Mccarthy, J., F. Canziani, O., Leary, N., J. Dokken, D., & S. White, K. (2001). Climate change 2001: Impacts, adaptation, and vulnerability. In Fourth Assessment Report of the Intergovernmental Panel on Climate Change. Cambridge: Cambridge University Press.

McClanahan, T. R., & Cinner, J. (2012). Adapting to a changing environment: Confronting the consequences of climate change. New York: Oxford University Press.

North, D. (1990). Institutions, institutional change and economic performance. Cambridge: Cambridge University Press.

Pahl-Wostl, C., Becker, G., Knieper, C., & Sendzimir, J. (2013). How multilevel societal learning processes facilitate transformative change: A comparative case study analysis on flood management. Ecology and Society, 18(4), 58.

Phillips, H. (2013). The adaptive capacity of the management of cultural heritage sites to climate change. Doctoral thesis. Oxford Brookes University.
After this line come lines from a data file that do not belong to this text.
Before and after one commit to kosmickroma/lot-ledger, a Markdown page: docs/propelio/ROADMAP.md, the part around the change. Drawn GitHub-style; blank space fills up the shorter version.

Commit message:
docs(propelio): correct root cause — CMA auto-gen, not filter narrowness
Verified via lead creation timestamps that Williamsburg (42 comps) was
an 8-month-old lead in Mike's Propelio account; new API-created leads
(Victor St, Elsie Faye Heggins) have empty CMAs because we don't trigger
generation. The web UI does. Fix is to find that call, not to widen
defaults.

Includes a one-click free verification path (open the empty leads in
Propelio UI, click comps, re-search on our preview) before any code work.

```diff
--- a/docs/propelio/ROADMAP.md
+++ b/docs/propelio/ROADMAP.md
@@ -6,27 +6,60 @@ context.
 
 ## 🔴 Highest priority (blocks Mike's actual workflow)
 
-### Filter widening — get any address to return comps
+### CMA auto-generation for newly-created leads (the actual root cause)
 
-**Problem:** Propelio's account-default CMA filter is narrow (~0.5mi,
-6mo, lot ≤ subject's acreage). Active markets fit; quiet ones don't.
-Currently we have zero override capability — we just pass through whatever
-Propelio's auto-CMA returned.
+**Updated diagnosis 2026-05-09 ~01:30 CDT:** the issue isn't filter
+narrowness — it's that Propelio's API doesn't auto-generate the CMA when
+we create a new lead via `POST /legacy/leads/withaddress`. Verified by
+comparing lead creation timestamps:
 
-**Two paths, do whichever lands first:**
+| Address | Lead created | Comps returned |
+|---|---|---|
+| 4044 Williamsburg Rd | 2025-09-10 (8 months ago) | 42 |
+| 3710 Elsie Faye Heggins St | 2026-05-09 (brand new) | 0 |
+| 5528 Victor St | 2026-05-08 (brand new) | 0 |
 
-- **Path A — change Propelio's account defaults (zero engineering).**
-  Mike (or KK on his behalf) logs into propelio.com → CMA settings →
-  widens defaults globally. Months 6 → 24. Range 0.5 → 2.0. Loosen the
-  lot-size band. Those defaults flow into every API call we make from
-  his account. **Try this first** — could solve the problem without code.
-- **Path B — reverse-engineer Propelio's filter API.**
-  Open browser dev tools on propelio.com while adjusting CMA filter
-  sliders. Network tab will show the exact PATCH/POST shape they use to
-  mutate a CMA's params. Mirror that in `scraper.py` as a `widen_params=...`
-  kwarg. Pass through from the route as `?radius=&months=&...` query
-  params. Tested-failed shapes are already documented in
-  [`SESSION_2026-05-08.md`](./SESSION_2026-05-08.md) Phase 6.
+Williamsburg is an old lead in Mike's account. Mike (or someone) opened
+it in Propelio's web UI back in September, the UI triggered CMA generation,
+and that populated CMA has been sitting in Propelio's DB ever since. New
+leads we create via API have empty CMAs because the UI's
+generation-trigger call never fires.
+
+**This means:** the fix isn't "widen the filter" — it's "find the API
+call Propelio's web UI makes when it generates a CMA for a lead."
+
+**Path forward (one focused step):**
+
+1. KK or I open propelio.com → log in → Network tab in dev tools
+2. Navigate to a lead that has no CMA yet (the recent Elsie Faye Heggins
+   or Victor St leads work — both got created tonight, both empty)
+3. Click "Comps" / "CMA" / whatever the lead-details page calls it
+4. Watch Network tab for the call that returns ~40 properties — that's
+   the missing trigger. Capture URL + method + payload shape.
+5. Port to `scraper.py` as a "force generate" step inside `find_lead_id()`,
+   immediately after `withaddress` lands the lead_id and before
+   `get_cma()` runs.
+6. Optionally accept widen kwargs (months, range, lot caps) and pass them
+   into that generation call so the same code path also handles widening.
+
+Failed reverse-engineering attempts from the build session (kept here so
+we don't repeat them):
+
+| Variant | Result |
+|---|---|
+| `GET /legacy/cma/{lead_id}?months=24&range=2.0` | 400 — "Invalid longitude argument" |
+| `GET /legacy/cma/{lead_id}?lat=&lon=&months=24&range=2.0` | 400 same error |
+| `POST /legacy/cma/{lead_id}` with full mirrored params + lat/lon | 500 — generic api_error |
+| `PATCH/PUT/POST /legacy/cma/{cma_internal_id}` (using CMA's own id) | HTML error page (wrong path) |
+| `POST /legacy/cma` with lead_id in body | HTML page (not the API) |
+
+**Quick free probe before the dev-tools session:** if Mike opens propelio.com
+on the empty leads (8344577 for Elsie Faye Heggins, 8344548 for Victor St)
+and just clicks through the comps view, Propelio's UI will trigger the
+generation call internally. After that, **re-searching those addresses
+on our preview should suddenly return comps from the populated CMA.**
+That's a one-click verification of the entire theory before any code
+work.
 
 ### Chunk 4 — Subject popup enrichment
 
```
Polsky, C., Neff, R., & Yarnal, B. (2007). Building comparable global change vulnerability assessments: The vulnerability scoping diagram. Global Environmental Change, 17, 472-485.

Schatzki, T. R., Knorr Cetina, K., & Von Savigny, E. (2001). The practice turn in contemporary theory. London: Routledge.

Skocpol, T. S., Margaret. (1980). The uses of comparative history in macrosocial inquiry. Comparative Studies in Society and History, 22, 174-197.

Senge, P. (1990). The fifth discipline: The art and practice of the learning organization. New York: Doubleday.

Smit, B., Burton, I., Klein, R., & Wandel, J. (2000). An anatomy of adaptation to climate change and variability. Climatic Change, 45, 223-251.

Thompson, J., & Wijesuriya, G. (2018). From ‘sustaining heritage’ to ‘heritage sustaining broader societal wellbeing and benefits’: an ICCROM perspective. In W. Logan & P. Larsen (Eds.), World Heritage and Sustainable Development: New Directions in World Heritage Management. London: Routledge.

UNESCO. (2012). Understanding World Heritage in Asia and the Pacific. Paris: World Heritage Centre.

UNESCO. (2014). State of conservation of World Heritage properties: A statistical analysis (1979-2013). Paris: World Heritage Centre.

Veblen, T. (1899). The theory of the leisure class: An economic study of institutions. New York: MacMillan.

Weick, K. E., & Sutcliffe, K. M. (2001). Managing the unexpected: Assuring high performance in an age of complexity. San Francisco: Jossey-Bass.

Williamson, O. (2000). The new institutional economics: Taking stock, looking ahead. Journal of Economic Literature, 38, 595-613.

Yin, R. K. (2013). Case study research: Design and methods. Thousand Oaks, CA: Sage Publications.

Yohe, G., & Tol, R. S. J. (2002). Indicators for social and economic coping capacity--moving toward a working definition of adaptive capacity. Global Environmental Change, 12, 1, 25-40.